the efficiency of existing review processes as they relate to decisions made under section 501 of the Migration Act;
present levels of duplication associated with the merits review process; and
the scope of the Administrative Appeals Tribunal’s jurisdiction to review ministerial decisions
The Committee’s report is focussed on the inquiry’s terms of reference. The introductory chapter provides an outline of the conduct of the inquiry and an explanation of the current visa cancellation provisions and processes, including the role played by the Administrative Appeals Tribunal (AAT) in reviewing decisions. This chapter also includes statistics on visa cancellations and reviews.
Chapter 2 analyses the efficiency of existing review processes, firstly considering how visa cancellations may help to protect the Australian community, then looking at the AAT’s processes, and the efficiency of mandatory cancellation and review in the Department of Home Affairs. The chapter seeks to answer whether there is any duplication associated with merits review.
Chapter 2 also looks at the issues of detention and non-refoulement, in terms of how these impact efficiency in the system.
Chapter 3 considers the impacts of visa cancellations on long-term residents, Australian citizens and minor children, and citizens of New Zealand. Then looks at the scope of AAT merits review, the appropriateness of merits review in cases of violent and sexual crimes, and the role of merits reviews in cases of minor criminality.

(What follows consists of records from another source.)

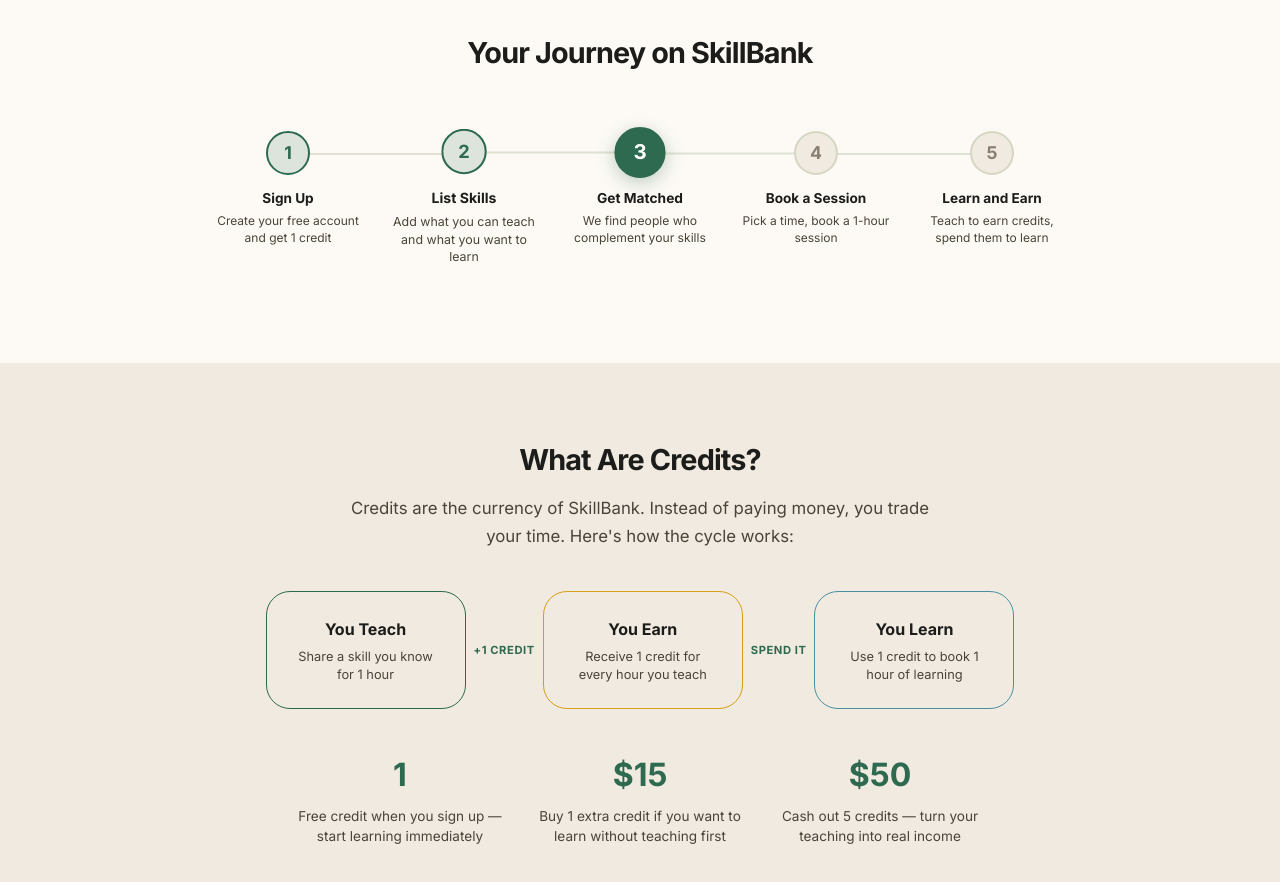
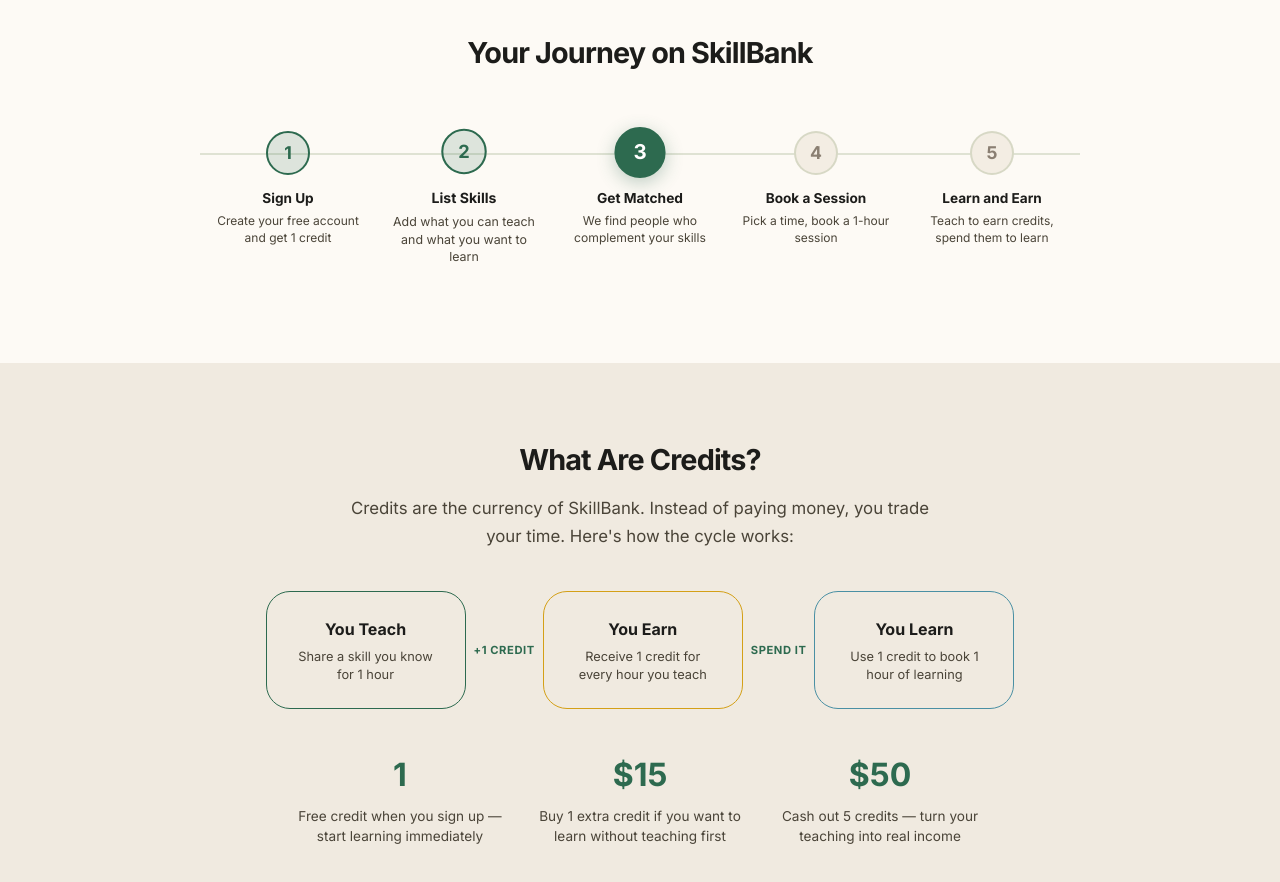
Before and after one commit to A8-8A/SkillBank, a React (Vite) app in the folder frontend/: page / in a window 1280 px wide. Shown: the part 780-1662 px from the top of the page. Built offline with nearby package versions, Linux system fonts and the light colour scheme; a web font is replaced by a local one.

Commit message:
fix stepper connector line centered and static

```diff
--- a/frontend/src/index.css
+++ b/frontend/src/index.css
@@ -556,11 +556,10 @@ input::placeholder, textarea::placeholder { color: var(--muted); opacity:.6; }
 .home-flow-step { flex:1; max-width:180px; text-align:center; padding:1.25rem .75rem; position:relative; opacity:.3; transition:all .4s ease; }
 .home-flow-step.home-flow-active { opacity:1; }
 .home-flow-step.home-flow-done  { opacity:.6; }
-.home-flow-icon { width:44px; height:44px; border-radius:50%; background:var(--surface-2); border:2px solid var(--border); display:flex; align-items:center; justify-content:center; font-size:1.1rem; font-weight:700; color:var(--muted); margin:0 auto .75rem; transition:all .4s ease; position:relative; z-index:1; }
+.home-flow-icon { width:44px; height:44px; border-radius:50%; background:var(--bg); border:2px solid var(--border); display:flex; align-items:center; justify-content:center; font-size:1.1rem; font-weight:700; color:var(--muted); margin:0 auto .75rem; transition:all .4s ease; position:relative; z-index:2; }
 .home-flow-active .home-flow-icon { background:#2d6a4f; border-color:#2d6a4f; color:white; box-shadow:0 4px 16px rgba(45,106,79,.3); transform:scale(1.15); }
 .home-flow-done   .home-flow-icon { background:rgba(45,106,79,.15); border-color:#2d6a4f; color:#2d6a4f; }
-.home-flow-connector { position:absolute; top:42px; left:calc(50% + 22px); width:calc(100% - 44px); height:2px; background:var(--border); z-index:0; }
-.home-flow-step:last-child .home-flow-connector { display:none; }
+.home-flow-line { position:absolute; top:calc(1.25rem + 22px); left:0; right:0; height:2px; background:var(--border); z-index:0; pointer-events:none; }
 .home-flow-step h4 { font-size:.85rem; margin:0 0 .25rem; color:var(--text); }
 .home-flow-step p  { font-size:.75rem; color:var(--text-secondary); margin:0; line-height:1.4; }
 
@@ -647,7 +646,7 @@ input::placeholder, textarea::placeholder { color: var(--muted); opacity:.6; }
   .home-stat-num { font-size:1.8rem; }
   .home-flow { flex-wrap:wrap; gap:.5rem; }
   .home-flow-step { max-width:140px; }
-  .home-flow-connector { display:none; }
+  .home-flow-line { display:none; }
   .home-credit-cycle { flex-direction:column; gap:.75rem; }
   .credit-arrow { transform:rotate(90deg); }
   .home-credit-extras { grid-template-columns:1fr; gap:1rem; }
--- a/frontend/src/pages/HomePage.jsx
+++ b/frontend/src/pages/HomePage.jsx
@@ -112,6 +112,7 @@ export default function HomePage() {
       <section className="home-section">
         <motion.h2 className="home-section-title" {...fadeUpInView()}>Your Journey on SkillBank</motion.h2>
         <div className="home-flow">
+          <div className="home-flow-line" />
           {flowSteps.map((step, i) => (
             <motion.div
               key={i}
@@ -123,7 +124,6 @@ export default function HomePage() {
               animate={i === flowStep ? { scale: 1.05 } : { scale: 1 }}
             >
               <div className="home-flow-icon">{step.icon}</div>
-              <div className="home-flow-connector" />
               <h4>{step.label}</h4>
               <p>{step.desc}</p>
             </motion.div>
```
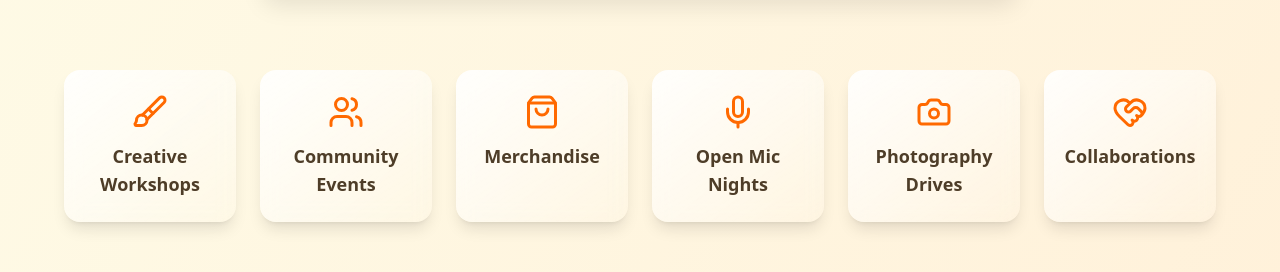
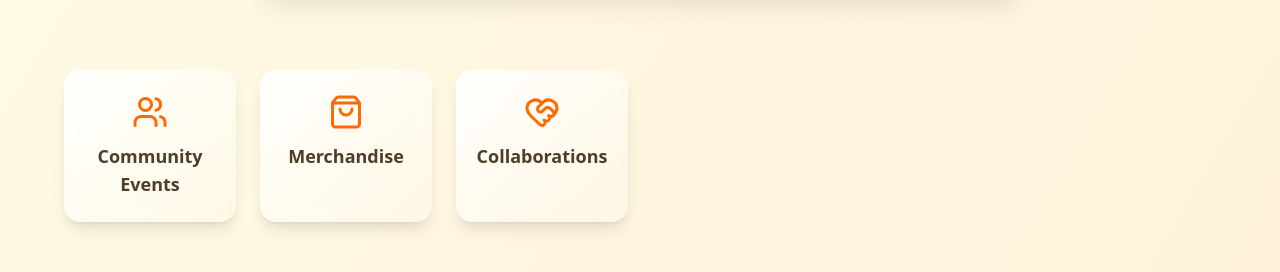
Before and after one commit to AMDHAAROON/Candlex.io, a React (Vite) app in the folder frontend/: page /contactpage in a window 1280 px wide. Shown: the part 622-894 px from the top of the page. Built offline with nearby package versions, Linux system fonts and the light colour scheme; no server answers; a web font is replaced by a local one.

Commit message:
Remove some unwanted service labels

```diff
--- a/frontend/src/Pages/contact.jsx
+++ b/frontend/src/Pages/contact.jsx
@@ -17,11 +17,9 @@ export default function Contact() {
   }
 
   const services = [
-    { icon: Brush, title: "Creative Workshops" },
+
     { icon: Users, title: "Community Events" },
     { icon: ShoppingBag, title: "Merchandise" },
-    { icon: Mic, title: "Open Mic Nights" },
-    { icon: Camera, title: "Photography Drives" },
     { icon: HeartHandshake, title: "Collaborations" },
   ];
 
```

Also considered is the role of victims in the merits review process, issues of public confidence in merits review, and ways in which visa cancellations and merits review could be strengthened.